I’m doing double duty today! Posting twice! I realized that my morning meditation didn’t include my weekly training round-up so I thought I’d do a post on that. I’m also going to include a special look into the strange and wonderful things I think about for my work. Get ready everyone, it’s Saturday afternoon, and it’s time for some numbers. (You all know I love counting)
My research concerns the processes that lead to mutations in specific genes in bacterial genomes. I have a lot of different techniques to address this question, but I am about to get an exciting new trick up my sleeve. I will be using a very fancy next-generation sequencing method to identify exactly which mutations are occurring on which strand of the genome for a gene that I am interested in. This technique is called “duplex sequencing” and it lets you detect super-rare mutations. Here’s a link to a pretty good article explaining the technique: Duplex Sequencing. This method lets you detect mutations that are as rare as one in one MILLION per cell, which is WAY below the error rate for conventional techniques. So that’s great….but I’m running into a stumbling block. The mutations I’m interested in happen at a rate of two to five mutations per one hundred million cells per generation…which still 100 times below the detection limit.
OK, so I’m a clever scientist. You may have noticed that the numbers I gave you are expressed as rates per cell per generation…I’m 100 times below the detection limit, but what if I just grow my cells for 100 generations? Then I’ll have two to five mutations per one million cells. Hell, if I grow these bad boys for 1000 generations, I’ll have ten times the number of mutations that I need. Bacillus doubles in 20 minutes, growing them for 100 generations would take me 33 hours…a day. Easy-peasy, right?
|Science is NEVER easy
Wrong.
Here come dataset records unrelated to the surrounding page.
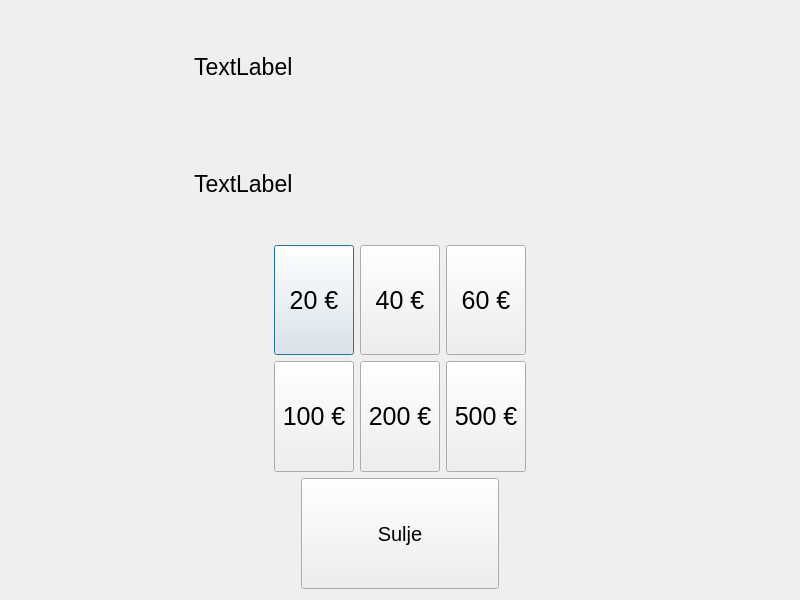
Old version of the form qt_frontend/banksimul35/nosto.ui in the repository PauliRekila/Banksimul.
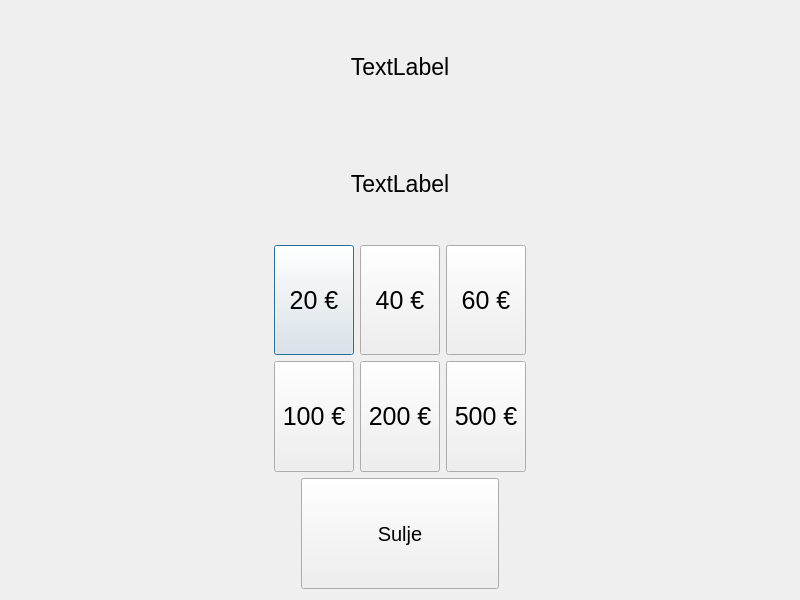
New version of the form.

Diff of the .ui file:
```diff
--- a/qt_frontend/banksimul35/nosto.ui
+++ b/qt_frontend/banksimul35/nosto.ui
@@ -26,6 +26,9 @@
        <property name="text">
         <string>TextLabel</string>
        </property>
+       <property name="alignment">
+        <set>Qt::AlignCenter</set>
+       </property>
       </widget>
      </item>
      <item>
@@ -38,6 +41,9 @@
        <property name="text">
         <string>TextLabel</string>
        </property>
+       <property name="alignment">
+        <set>Qt::AlignCenter</set>
+       </property>
       </widget>
      </item>
      <item>
```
The way bacteria grow is they double exponentially. Even if I started with a SINGLE Bacillus cell, after 100 generations I would end up with 1030 cells after that day. If that sounds like a lot: it is. Bacteria are pretty tiny, but they start to run out of food after they reach a density of around a billion cells per milliliter. I did the back of the envelope calculation, and in order to grow that many cells without them starving, I would need 1018liters of media. That is six thousand times the volume of Lake Tahoe. Our lab manager is really good, but that is a LOT of Luria Bertani broth….
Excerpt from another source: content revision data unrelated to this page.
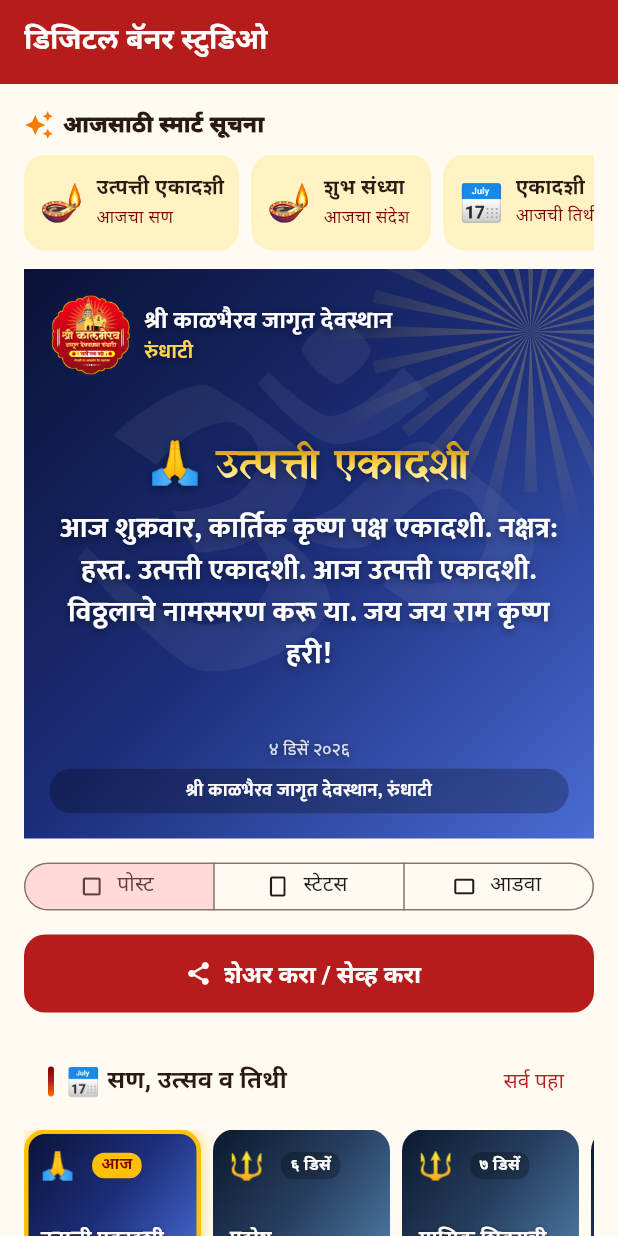
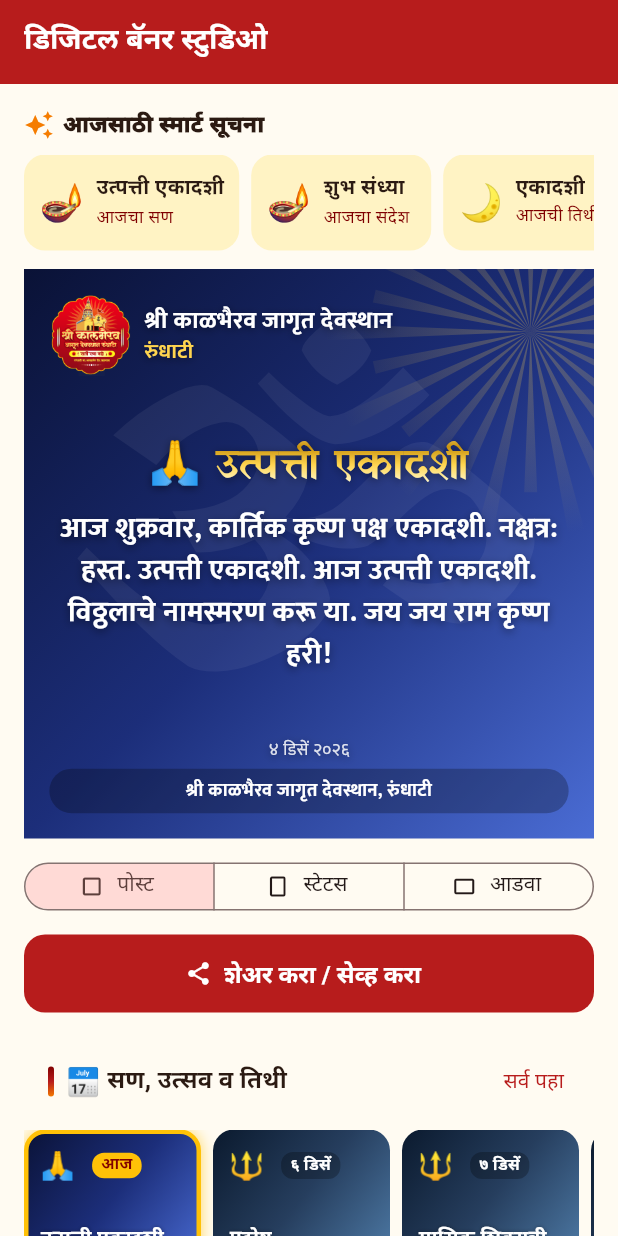
Before and after one commit to Rahuldilippawar/kalbhairav-jagrut-devsthan-, a Flutter app: the BannerStudioScreen screen opened by its route, after a tap on an icon or button, on a phone screen of 412 x 824 dp. Run offline on Flutter 3.47's test engine with Material 3 defaults, Android fonts, the phone set to English and light mode, and no system bars; our stand-ins replace audioplayers, cached_network_image, cloud_firestore, cloud_functions, cross_file, device_info_plus and 19 more; missing offline and left inert: dart:js_interop, mobile_scanner, record; accounts and stored records are empty.

Commit message:
Keep calendar emoji off banners so they aren't mistaken for the date
The 📅 glyph draws its own date (e.g. JUL 17); tithi templates now use 🌙
and 🪔, and any calendar emoji in a banner's headline or message is
dropped when it is drawn.

Co-Authored-By: Claude Opus 5.5 <noreply@anthropic.com>
Claude-Session: https://claude.ai/code/session_0135KQ1choMS57zYJNtHFVPh

```diff
--- a/app/lib/features/banner/banner_canvas.dart
+++ b/app/lib/features/banner/banner_canvas.dart
@@ -523,7 +523,7 @@ class _Layout {
   Widget _middle() {
     final photo = hero ? null : b.photo;
     final message = Text(
-      b.message,
+      _noCalendarIcons(b.message),
       textAlign: landscape && photo != null ? TextAlign.start : TextAlign.center,
       maxLines: 12,
       overflow: TextOverflow.ellipsis,
@@ -540,7 +540,7 @@ class _Layout {
     return Column(
       mainAxisSize: MainAxisSize.min,
       children: [
-        if (b.headline.isNotEmpty) Text(b.headline, textAlign: TextAlign.center, style: _headlineStyle(headSize)),
+        if (b.headline.isNotEmpty) Text(_noCalendarIcons(b.headline), textAlign: TextAlign.center, style: _headlineStyle(headSize)),
         if (layout != 'classic' && layout != 'photoHero') _ornament() else SizedBox(height: 10 * u),
         if (photo != null && landscape)
           Row(
@@ -635,6 +635,11 @@ class _Layout {
   }
 }
 
+/// Calendar emoji show a date of their own (e.g. "JUL 17") that devotees
+/// take for the banner's date, so they are left out of banner text.
+final _calendarIcons = RegExp('[\u{1F4C5}\u{1F4C6}\u{1F5D3}]\u{FE0F}?\\s*', unicode: true);
+String _noCalendarIcons(String s) => s.replaceAll(_calendarIcons, '');
+
 /// Designer templates bundled with the app (same as the admin starter set).
 final List<BannerTemplate> builtinBannerTemplates = [
   for (final e in buildDemoSeed(DateTime(2026))[Col.bannerTemplates]!.entries) BannerTemplate.fromMap(e.key, e.value),
@@ -656,7 +661,7 @@ BannerTemplate fallbackTemplate(BannerCategory c) => BannerTemplate(
     BannerCategory.birthday => '🎂 वाढदिवसाच्या हार्दिक शुभेच्छा',
     BannerCategory.anniversary => '💍 विवाह वर्धापन दिनाच्या हार्दिक शुभेच्छा',
     BannerCategory.dailySubhechha => '🌅 शुभ प्रभात 🙏',
-    BannerCategory.tithi => '📅 आजची तिथी',
+    BannerCategory.tithi => '🌙 आजची तिथी',
     BannerCategory.festival => '🚩 उत्सवाच्या हार्दिक शुभेच्छा',
     BannerCategory.event => '🙏 सस्नेह निमंत्रण',
     BannerCategory.jayanti => '🌺 जयंतीनिमित्त विनम्र अभिवादन',
--- a/app/lib/features/banner/banner_smart.dart
+++ b/app/lib/features/banner/banner_smart.dart
@@ -141,7 +141,7 @@ List<BannerSuggestion> smartSuggestions({
     out.add(BannerSuggestion(icon: '🎂', title: m.name, subtitle: '${m.relation.labelMr} – वाढदिवस', category: BannerCategory.birthday, name: m.name));
   }
   for (final f in festivals.where((f) => f.date == tomorrow && f.festival.kind != FestivalKind.vrat)) {
-    out.add(BannerSuggestion(icon: '📆', title: f.festival.name, subtitle: 'उद्याचा सण', category: f.festival.category, festival: f));
+    out.add(BannerSuggestion(icon: '🪔', title: f.festival.name, subtitle: 'उद्याचा सण', category: f.festival.category, festival: f));
   }
   final greeting = now.hour < 12
       ? ('🌅', 'शुभ प्रभात', '🌅 शुभ प्रभात 🙏')
@@ -159,7 +159,7 @@ List<BannerSuggestion> smartSuggestions({
     message: builtInGreeting(now).message,
   ));
   out.add(BannerSuggestion(
-    icon: '📅',
+    icon: '🌙',
     title: tithi.tithi,
     subtitle: 'आजची तिथी',
     category: BannerCategory.tithi,
--- a/packages/kjd_core/lib/src/data/demo_seed.dart
+++ b/packages/kjd_core/lib/src/data/demo_seed.dart
@@ -368,13 +368,13 @@ Map<String, Map<String, Map<String, dynamic>>> buildDemoSeed(DateTime now) {
       'bt-special-temple': const BannerTemplate(id: 'bt-special-temple', name: 'मंदिर द्वार', category: BannerCategory.special, layout: 'temple', headlineFont: 'yatraOne', headline: '🔱 जय श्री काळभैरव 🔱', defaultMessage: 'काळावर ज्यांची सत्ता, ते श्री काळभैरव आपल्या कुटुंबाचे सदैव रक्षण करोत.', gradient: [0xFF070B26, 0xFF1A237E, 0xFF3949AB], order: 2).toMap(),
       'bt-festival-paithani': const BannerTemplate(id: 'bt-festival-paithani', name: 'उत्सव – पैठणी', category: BannerCategory.festival, layout: 'paithani', headlineFont: 'yatraOne', headline: '🪔 उत्सवाच्या मंगलमय शुभेच्छा', defaultMessage: 'हा सण आपल्या जीवनात सुख, समृद्धी आणि आरोग्य घेऊन येवो. जय काळभैरव!', gradient: [0xFF1A0033, 0xFF4A148C, 0xFFC2185B], order: 3).toMap(),
       'bt-event-temple': const BannerTemplate(id: 'bt-event-temple', name: 'निमंत्रण – मंदिर द्वार', category: BannerCategory.event, layout: 'temple', headlineFont: 'yatraOne', headline: '🙏 सस्नेह निमंत्रण', defaultMessage: 'मंदिरातील कार्यक्रमास आपण सहकुटुंब, सहपरिवार उपस्थित राहावे ही नम्र विनंती.', gradient: [0xFF3E0000, 0xFF7F0000, 0xFFBF360C], order: 2).toMap(),
-      'bt-tithi-mandala': const BannerTemplate(id: 'bt-tithi-mandala', name: 'तिथी – मंडल', category: BannerCategory.tithi, layout: 'mandala', headlineFont: 'tiroMarathi', headline: '📅 आजचे पंचांग', gradient: [0xFF3E1500, 0xFF8D3B00, 0xFFE6A100], order: 2).toMap(),
+      'bt-tithi-mandala': const BannerTemplate(id: 'bt-tithi-mandala', name: 'तिथी – मंडल', category: BannerCategory.tithi, layout: 'mandala', headlineFont: 'tiroMarathi', headline: '🪔 आजचे पंचांग', gradient: [0xFF3E1500, 0xFF8D3B00, 0xFFE6A100], order: 2).toMap(),
       'bt-birthday-festive': const BannerTemplate(id: 'bt-birthday-festive', name: 'वाढदिवस – उत्सवी', category: BannerCategory.birthday, layout: 'festive', headline: '🎉 जन्मदिनाच्या शुभेच्छा', defaultMessage: '{name} यांना जन्मदिनाच्या हार्दिक शुभेच्छा. श्री काळभैरव आपले सदैव रक्षण करो.', gradient: [0xFF880E4F, 0xFFC2185B, 0xFFFF7043], order: 3).toMap(),
       'bt-anniv': const BannerTemplate(id: 'bt-anniv', name: 'वर्धापन दिन – राजेशाही', category: BannerCategory.anniversary, layout: 'royal', headlineFont: 'tiroMarathi', headline: '💍 विवाह वर्धापन दिनाच्या हार्दिक शुभेच्छा', defaultMessage: '{name} यांना विवाह वर्धापन दिनाच्या हार्दिक शुभेच्छा. आपले सहजीवन सुखाचे जावो.', gradient: [0xFF2A0845, 0xFF4A148C, 0xFFAD1457], order: 1).toMap(),
       'bt-anniv-photo': const BannerTemplate(id: 'bt-anniv-photo', name: 'वर्धापन दिन – फोटो', category: BannerCategory.anniversary, layout: 'photoHero', headline: '💞 लग्नाच्या वाढदिवसाच्या शुभेच्छा', defaultMessage: '{name} यांना लग्नाच्या वाढदिवसाच्या हार्दिक शुभेच्छा.', gradient: [0xFF311B92, 0xFF6A1B9A, 0xFFD81B60], order: 2).toMap(),
       'bt-morning': const BannerTemplate(id: 'bt-morning', name: 'शुभ प्रभात', category: BannerCategory.dailySubhechha, layout: 'classic', headlineFont: 'yatraOne', headline: '🌅 शुभ प्रभात 🙏', defaultMessage: 'श्री काळभैरव महाराजांच्या कृपेने आपला आजचा दिवस सुख, शांती आणि समाधानाने भरलेला जावो.', gradient: [0xFFE65100, 0xFFFFA000, 0xFFFFD54F], textColor: 0xFF3E1A00, accentColor: 0xFF7F0000, order: 1).toMap(),
       'bt-morning-royal': const BannerTemplate(id: 'bt-morning-royal', name: 'जय काळभैरव', category: BannerCategory.dailySubhechha, layout: 'royal', headlineFont: 'yatraOne', headline: '🔱 जय काळभैरव 🔱', defaultMessage: 'काळभैरवाष्टक स्मरा, भय दूर सारा. आपला दिवस मंगलमय जावो.', gradient: [0xFF1A0000, 0xFF4E0000, 0xFF8B0000], order: 2).toMap(),
-      'bt-tithi': const BannerTemplate(id: 'bt-tithi', name: 'आजची तिथी', category: BannerCategory.tithi, layout: 'minimal', headlineFont: 'tiroMarathi', headline: '📅 आजची तिथी', defaultMessage: 'आजच्या शुभ दिनी श्री काळभैरव महाराजांचे दर्शन घ्या. सर्वांना मंगलमय शुभेच्छा.', gradient: [0xFF3E2723, 0xFF8D6E63], order: 1).toMap(),
+      'bt-tithi': const BannerTemplate(id: 'bt-tithi', name: 'आजची तिथी', category: BannerCategory.tithi, layout: 'minimal', headlineFont: 'tiroMarathi', headline: '🌙 आजची तिथी', defaultMessage: 'आजच्या शुभ दिनी श्री काळभैरव महाराजांचे दर्शन घ्या. सर्वांना मंगलमय शुभेच्छा.', gradient: [0xFF3E2723, 0xFF8D6E63], order: 1).toMap(),
       'bt-festival': const BannerTemplate(id: 'bt-festival', name: 'उत्सव – तोरण', category: BannerCategory.festival, layout: 'festive', headlineFont: 'yatraOne', headline: '🚩 उत्सवाच्या हार्दिक शुभेच्छा', defaultMessage: 'श्री काळभैरव जागृत देवस्थान, रुंधाटी तर्फे सर्व भाविकांना उत्सवाच्या मनःपूर्वक शुभेच्छा.', gradient: [0xFF7F0000, 0xFFB71C1C, 0xFFF57C00], order: 1).toMap(),
       'bt-festival-royal': const BannerTemplate(id: 'bt-festival-royal', name: 'उत्सव – सुवर्ण', category: BannerCategory.festival, layout: 'royal', headlineFont: 'yatraOne', headline: '🪔 मंगलमय शुभेच्छा', defaultMessage: 'हा सण आपल्या जीवनात सुख, समृद्धी आणि आरोग्य घेऊन येवो. जय काळभैरव!', gradient: [0xFF3E1500, 0xFF8D3B00, 0xFFE65100], order: 2).toMap(),
       'bt-event': const BannerTemplate(id: 'bt-event', name: 'कार्यक्रम निमंत्रण', category: BannerCategory.event, layout: 'festive', headline: '🙏 सस्नेह निमंत्रण', defaultMessage: 'मंदिरातील कार्यक्रमास आपण सहकुटुंब, सहपरिवार उपस्थित राहावे ही नम्र विनंती.', gradient: [0xFF1A237E, 0xFF6A1B9A, 0xFFB71C1C], order: 1).toMap(),
```
Also changed, not shown: 1 other file.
|Imagine if Lake Tahoe in the Background was FILLED with bacteria…then imagine 6,000 of that
|So growing these guys in liquid is clearly not super-practical. Luckily there are other (and better) ways to propogate cells long-term and have them accumulate mutations. The strategy I’m going to use is called “Mutation accumulation” (link to a figure from an excellent review laying all this out) and it’s a simple as streaking colonies out on a plate over and over and over again. The idea is each plate represents a bottleneck event, so every single mutation that happens comes along for the ride. It’s a relief to have figured out a realistic strategy, but a small part of me is disappointed that I wont be growing the BIGGEST BACTERIAL CULTURE EVER.
And after all that, here is
Training for the week of 2.08.14 by the numbers:
Miles ran: 35.3
Yards swam: 2400
Problems solved: 1
Selfies taken: 9 (sometimes it takes a few tries)
Bowls of oatmeal consumed: 8 (I may or may not have had oatmeal for breakfast and lunch today…marathon training requires a lot of carbohydrates…I REALLY like oatmeal…please don’t judge me)